19 June 2023


I rise to respond to this frankly ridiculous and misleading scaremongering motion that the opposition have brought today regarding superannuation tax. Frankly, it demonstrates just how out of touch they are with young people today. Maybe if they were really concerned about the future of our youth they'd have a coherent climate change policy. Maybe they'd have supported the government's bill for more social and affordable housing that they've joined with the Greens to further delay in the Senate today. Maybe they'd have backed our Secure Jobs Better Pay legislation to protect young workers from being ripped off by dodgy employers. Instead, we've got this motion about superannuation which is completely misrepresenting the government's policy.


Our government has been completely upfront about the challenges that are facing the economy and the budget. We're making a modest adjustment to superannuation tax breaks for earnings on balances above $3 million, a change that will not come into effect until after the next election—99.5 per cent of Australians with super accounts will still receive the same generous tax breaks that they do now, and the 0.5 per cent of people with balances over $3 million, who this change will affect, will still receive tax breaks, just slightly less generous ones. So there are a few facts about our actual policy.
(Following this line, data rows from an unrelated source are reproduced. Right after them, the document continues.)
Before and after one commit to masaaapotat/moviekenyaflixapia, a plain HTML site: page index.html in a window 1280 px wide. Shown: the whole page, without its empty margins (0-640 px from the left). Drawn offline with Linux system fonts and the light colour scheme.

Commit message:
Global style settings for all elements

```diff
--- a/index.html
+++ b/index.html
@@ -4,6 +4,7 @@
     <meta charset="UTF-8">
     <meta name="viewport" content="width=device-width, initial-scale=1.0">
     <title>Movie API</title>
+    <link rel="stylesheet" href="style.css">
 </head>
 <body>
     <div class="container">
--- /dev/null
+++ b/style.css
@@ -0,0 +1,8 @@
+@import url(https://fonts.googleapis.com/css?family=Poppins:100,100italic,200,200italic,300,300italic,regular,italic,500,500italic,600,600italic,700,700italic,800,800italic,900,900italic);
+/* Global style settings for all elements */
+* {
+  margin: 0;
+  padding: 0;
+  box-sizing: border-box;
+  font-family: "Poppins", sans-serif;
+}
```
Let's remember what we're talking about here: we're talking about the superannuation system that Labor built, which is seen as a world-leading example. The opposition will always attack the superannuation system, because they don't believe in it. We will always protect it and make it stronger. The simple fact is that young people today can only even conceive of a super balance of more than $3 million because of the success of Labor policy in this area. But, of course, in conflict with what this motion suggests, the majority of young people will not have a super balance of more than $3 million. A young person earning $90,000 today, with an increasing salary throughout their life, will almost never accumulate $3 million in their super accounts. In fact, Treasury projects that in 2052 only the top 10 per cent of earners retiring that year will have more than $3 million in their super account. So it's pretty clear that the coalition are not talking to young people about the issues that are important to them.


It's a good opportunity to compare the pair here. Labor is offering changes to make super concessions fairer, and the Liberals are going after the most vulnerable with schemes like robodebt and attacking Medicare. Labor supports Australians with energy bill relief and more affordable housing for children and families fleeing domestic and family violence, but the Liberals want to die on the hill of stopping the 0.5 per cent of highest super balances from a modest tax reform. Labor backs action on climate and environmental law reform, and the Liberals want to put a nuclear reactor in your backyard. Talk about priorities!


But it's important for me to also note the sheer hypocrisy of this motion put forward today, because the former coalition government made changes to superannuation taxation which impacted eight times as many people as these changes do and lowered the contribution tax threshold without indexation. The coalition also continue to try to change the super system to force young people to raid their super for housing. While they present that as something helping young people, it is not. That's not what the superannuation system is for. That is actually forcing younger people to rob their future selves. We saw this in COVID, where that was the first place they sent young people to access money when they needed it. Perhaps, if they actually wanted to support young people through that crisis, they could have made the JobKeeper scheme eligible to casual employees, for example.


This motion is just another example of scaremongering from the opposition and being completely out of touch with the priorities of young people. I know that the young people in my electorate—and my electorate is actually the fourth youngest electorate in the country—want to see a progressive tax system that supports other priorities. (Time expired)